an older man standing on a hill holding a lantern that is lighting up the darkness

Terminal: Taking Back Power After Bladder Cancer

I have nothing but the utmost respect for medical professionals. They have years of training and experience, vast amounts of knowledge and learning. I get all that, but here is an awkward truth: they can only give you answers based on their experiences. They cannot give you an absolute.

Changing the narrative

I say this, not as an indictment of doctors. I say this as a point of reference for the prognosis of “terminal.” By definition, the moment we draw our first breath, we become terminal. When I first learned I had cancer, I thought of death. Every survivor I have ever spoken with has had that moment. The “I am going to die” moment. Now, thirteen years later and less than two weeks from my annual scope, I want to suggest a change of terminology. A change of wording to embrace a more positive narrative.

The power of cancer

The power of cancer is the fear assigned to it. What if we change the focus from what is killing us to what we are surviving or living with? What if we shift our thought process away from cancer being the enemy to cancer being a challenge?

I want to take my power back

I want to change my narrative. I want to change my mindset. What I really want is to take my power back. Not control, power. Control is an illusion most of the time, but power is absolutely mine. I have the power to choose how I respond to life and any part thereof. I have my times of fear and dread, but that is part of the journey, too. My goal is not perfection. My goal is improvement. I want to limit the power I allow cancer to exert in my day-to-day.

Overcoming my mental hurdles

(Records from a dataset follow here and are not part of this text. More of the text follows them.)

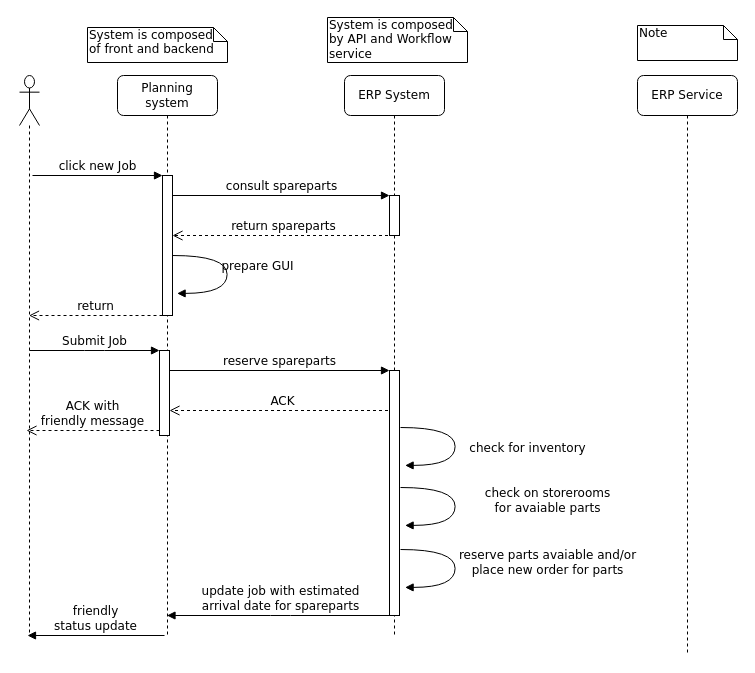
Earlier version of the draw.io diagram page "Page-1" (1 of 6) of Bentley.drawio (giuberti/diagrams). Source tidied: cells renumbered, new cells numbered last; positions are measured from the earlier drawing's top-left corner, leaving out a move shared by most shapes. Both pictures are drawn from the tidied source at 100%, with x=0, y=0 at pixel (19, 17).
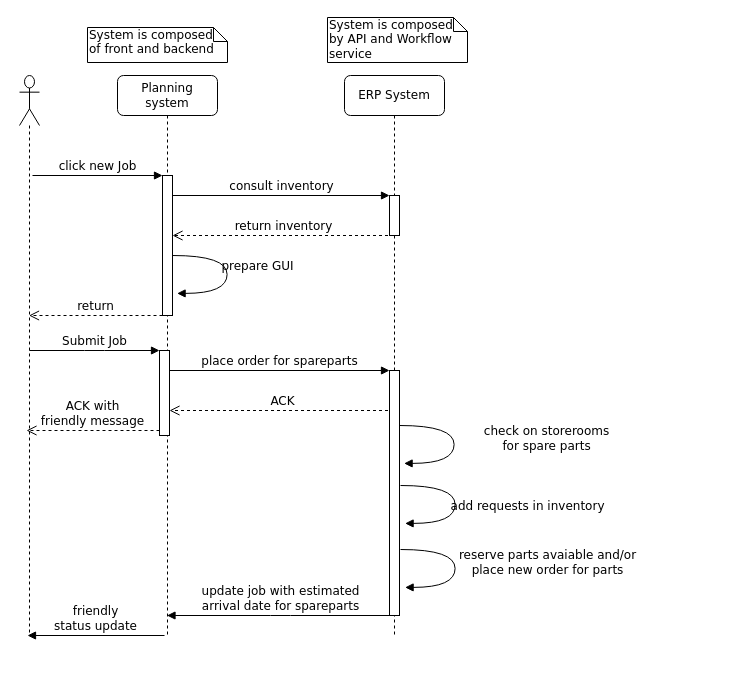
The same diagram, later.

The change refers to these unchanged cells:
```xml
<mxCell id="2" value="ERP System" style="shape=umlLifeline;perimeter=lifelinePerimeter;whiteSpace=wrap;html=1;outlineConnect=0;rounded=1;shadow=0;comic=0;labelBackgroundColor=none;strokeWidth=1;fontFamily=Verdana;fontSize=12;align=center;" parent="1" vertex="1">
  <mxGeometry x="325" y="58" width="100" height="560" as="geometry" />
</mxCell>
<mxCell id="3" style="html=1;points=[];perimeter=orthogonalPerimeter;rounded=0;shadow=0;comic=0;labelBackgroundColor=none;strokeWidth=1;fontFamily=Verdana;fontSize=12;align=center;" parent="2" vertex="1">
  <mxGeometry x="45" y="120" width="10" height="40" as="geometry" />
</mxCell>
<mxCell id="4" value="Planning system" style="shape=umlLifeline;perimeter=lifelinePerimeter;whiteSpace=wrap;html=1;rounded=1;shadow=0;comic=0;labelBackgroundColor=none;strokeWidth=1;fontFamily=Verdana;fontSize=12;align=center;" parent="1" vertex="1">
  <mxGeometry x="98" y="58" width="100" height="560" as="geometry" />
</mxCell>
<mxCell id="5" style="html=1;points=[];perimeter=orthogonalPerimeter;rounded=0;shadow=0;comic=0;labelBackgroundColor=none;strokeWidth=1;fontFamily=Verdana;fontSize=12;align=center;" parent="4" vertex="1">
  <mxGeometry x="45" y="100" width="10" height="140" as="geometry" />
</mxCell>
<mxCell id="8" style="html=1;points=[];perimeter=orthogonalPerimeter;rounded=0;shadow=0;comic=0;labelBackgroundColor=none;strokeWidth=1;fontFamily=Verdana;fontSize=12;align=center;" parent="4" vertex="1">
  <mxGeometry x="42" y="275" width="10" height="85" as="geometry" />
</mxCell>
<mxCell id="13" style="html=1;points=[];perimeter=orthogonalPerimeter;rounded=0;shadow=0;comic=0;labelBackgroundColor=none;strokeWidth=1;fontFamily=Verdana;fontSize=12;align=center;" parent="4" vertex="1">
  <mxGeometry x="272" y="295" width="10" height="245" as="geometry" />
</mxCell>
```

Change to the diagram source:
```diff
@@
+    <mxCell id="24" value="check on storerooms&lt;br&gt; for spare parts" style="html=1;verticalAlign=bottom;endArrow=block;labelBackgroundColor=none;fontFamily=Verdana;fontSize=12;elbow=vertical;edgeStyle=orthogonalEdgeStyle;curved=1;entryX=1;entryY=0.286;entryPerimeter=0;exitX=1.038;exitY=0.345;exitPerimeter=0;" parent="2" edge="1">
+      <mxGeometry x="0.19" y="92" relative="1" as="geometry">
+        <mxPoint x="55" y="350" as="sourcePoint" />
+        <mxPoint x="59.6" y="387.9" as="targetPoint" />
+        <Array as="points">
+          <mxPoint x="109.6" y="349.9" />
+          <mxPoint x="109.6" y="387.9" />
+        </Array>
+      </mxGeometry>
+    </mxCell>
+    <mxCell id="22" value="add requests in inventory" style="html=1;verticalAlign=bottom;endArrow=block;labelBackgroundColor=none;fontFamily=Verdana;fontSize=12;elbow=vertical;edgeStyle=orthogonalEdgeStyle;curved=1;entryX=1;entryY=0.286;entryPerimeter=0;exitX=1.038;exitY=0.345;exitPerimeter=0;" parent="2" edge="1">
+      <mxGeometry x="0.19" y="72" relative="1" as="geometry">
+        <mxPoint x="56" y="410" as="sourcePoint" />
+        <mxPoint x="60.6" y="447.9" as="targetPoint" />
+        <Array as="points">
+          <mxPoint x="110.6" y="409.9" />
+          <mxPoint x="110.6" y="447.9" />
+        </Array>
+      </mxGeometry>
+    </mxCell>
@@
-    <mxCell id="11" value="reserve spareparts" style="html=1;verticalAlign=bottom;endArrow=block;entryX=0;entryY=0;labelBackgroundColor=none;fontFamily=Verdana;fontSize=12;edgeStyle=elbowEdgeStyle;elbow=vertical;" parent="4" edge="1" source="8" target="13">
+    <mxCell id="11" value="place order for spareparts" style="html=1;verticalAlign=bottom;endArrow=block;entryX=0;entryY=0;labelBackgroundColor=none;fontFamily=Verdana;fontSize=12;edgeStyle=elbowEdgeStyle;elbow=vertical;" parent="4" edge="1" source="8" target="13">
       <mxGeometry relative="1" as="geometry" />
     </mxCell>
@@
-    <mxCell id="14" value="ERP Service" style="shape=umlLifeline;perimeter=lifelinePerimeter;whiteSpace=wrap;html=1;rounded=1;shadow=0;comic=0;labelBackgroundColor=none;strokeWidth=1;fontFamily=Verdana;fontSize=12;align=center;" parent="1" vertex="1">
-      <mxGeometry x="618" y="58" width="100" height="580" as="geometry" />
-    </mxCell>
@@
-    <mxCell id="16" value="consult spareparts" style="html=1;verticalAlign=bottom;endArrow=block;entryX=0;entryY=0;labelBackgroundColor=none;fontFamily=Verdana;fontSize=12;edgeStyle=elbowEdgeStyle;elbow=vertical;" parent="1" edge="1" source="5" target="3">
+    <mxCell id="16" value="consult inventory" style="html=1;verticalAlign=bottom;endArrow=block;entryX=0;entryY=0;labelBackgroundColor=none;fontFamily=Verdana;fontSize=12;edgeStyle=elbowEdgeStyle;elbow=vertical;" parent="1" edge="1" source="5" target="3">
       <mxGeometry relative="1" as="geometry" />
     </mxCell>
@@
-    <mxCell id="19" value="Note" style="shape=note;whiteSpace=wrap;html=1;size=14;verticalAlign=top;align=left;spacingTop=-6;rounded=0;shadow=0;comic=0;labelBackgroundColor=none;strokeWidth=1;fontFamily=Verdana;fontSize=12;" parent="1" vertex="1">
-      <mxGeometry x="618" y="8" width="100" height="35" as="geometry" />
-    </mxCell>
@@
-    <mxCell id="21" value="return spareparts" style="html=1;verticalAlign=bottom;endArrow=open;dashed=1;endSize=8;labelBackgroundColor=none;fontFamily=Verdana;fontSize=12;" parent="1" edge="1" source="2">
+    <mxCell id="21" value="return inventory" style="html=1;verticalAlign=bottom;endArrow=open;dashed=1;endSize=8;labelBackgroundColor=none;fontFamily=Verdana;fontSize=12;" parent="1" edge="1" source="2">
       <mxGeometry relative="1" as="geometry">
         <mxPoint x="153" y="218" as="targetPoint" />
       </mxGeometry>
     </mxCell>
-    <mxCell id="22" value="check for inventory" style="html=1;verticalAlign=bottom;endArrow=block;labelBackgroundColor=none;fontFamily=Verdana;fontSize=12;elbow=vertical;edgeStyle=orthogonalEdgeStyle;curved=1;entryX=1;entryY=0.286;entryPerimeter=0;exitX=1.038;exitY=0.345;exitPerimeter=0;" parent="1" edge="1">
-      <mxGeometry x="0.19" y="72" relative="1" as="geometry">
-        <mxPoint x="381" y="410" as="sourcePoint" />
-        <mxPoint x="385.6" y="447.9" as="targetPoint" />
-        <Array as="points">
-          <mxPoint x="435.6" y="409.9" />
-          <mxPoint x="435.6" y="447.9" />
-        </Array>
-      </mxGeometry>
-    </mxCell>
@@
-    <mxCell id="24" value="check on storerooms&lt;br&gt; for avaiable parts" style="html=1;verticalAlign=bottom;endArrow=block;labelBackgroundColor=none;fontFamily=Verdana;fontSize=12;elbow=vertical;edgeStyle=orthogonalEdgeStyle;curved=1;entryX=1;entryY=0.286;entryPerimeter=0;exitX=1.038;exitY=0.345;exitPerimeter=0;" parent="1" edge="1">
-      <mxGeometry x="0.19" y="92" relative="1" as="geometry">
-        <mxPoint x="381" y="470" as="sourcePoint" />
-        <mxPoint x="385.6" y="507.9" as="targetPoint" />
-        <Array as="points">
-          <mxPoint x="435.6" y="469.9" />
-          <mxPoint x="435.6" y="507.9" />
-        </Array>
-      </mxGeometry>
-    </mxCell>
```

Three years after my diagnosis and surgical bladder tumor removal, I had a brain tumor. This tumor was non-cancerous and removed with minimal trouble and fuss. I was left with a scar from the temple to behind my right ear. As with my cancer, the mental hurdles far outweighed the physical hardships. I include this here to illustrate the point I am hoping to convey. Life is a day-to-day roll of the proverbial dice. The only warnings I had were some headaches. Not enough to cause alarm, except in hindsight. I stopped to put gas in my car and woke up in the emergency room with my family around the bed and everyone looking worried.

The first surgeon that visited gave me the diagnosis and prognosis. “Do you have any questions?” he asked.

My only question was, “How long until I can ride?”

“Ride what?” He seemed baffled.

“Motorcycles,” I growled.

“You’ll never drive again, much less ride a motorcycle!” was his reply.

“You're fired!”

A part of my life I cannot give up

This is a pretty good recollection of our encounter. He looked to my wife for assistance, but she knew I was serious. This may sound cavalier and foolish, but riding is a part of life I cannot dream of giving up. It turned out he was not on my insurance, and the crisis was averted. The second surgeon listened to the same question and chuckled. He made me promise that I would wait at least a week after the surgery before riding my bike. For the record, I got home from the hospital the day I was released and rode around the block. Mrs. is still pretty miffed about it. Miffed but not surprised.

I made my own decisions

I had taken the power back. I made my own decisions and accepted the price for those decisions. Doctors give you advice. They tell you what they think is best, and I respect that. However, at the end of the day, the choice is yours. Even if that choice flies square in the face of the best medical advice and everyone else’s counsel. The power of the decision is yours. Keeping that close at hand allows me to navigate health challenges as a captain instead of as a victim.

My grandmother's story

My grandmother was diagnosed with cancer later in life. Her doctor, a child by her measure, came in and informed her of what the treatment would be. She looked him in the eye and smiled, “Son, I have been alive a long time. I love Jesus, and when the time comes, I will see him. Until then, I am going home to live out my days and have a nightly martini and cigarette with my husband. I will call you when I need you.” The doctor tried to argue, but she already had picked up her handbag and was halfway out the door. The last time I saw her alive, she stood behind me and put her necklace around my neck. “I love you, boy, make your own decisions and live your life on your terms.”

Living life to the fullest

Every one of us is “terminal.” It is not the terminality (my own word) that robs us of life. It is accepting someone else definition of that terminality that robs us. Own your power, never relinquish it to anyone and live every moment to the fullest.

By providing your email address, you are agreeing to our privacy policy.

This article represents the opinions, thoughts, and experiences of the author; none of this content has been paid for by any advertiser. The team does not recommend or endorse any products or treatments discussed herein. Learn more about how we maintain editorial integrity here.

Join the conversation

or create an account to comment.

Community Poll

How long did you wait before telling others about your diagnosis?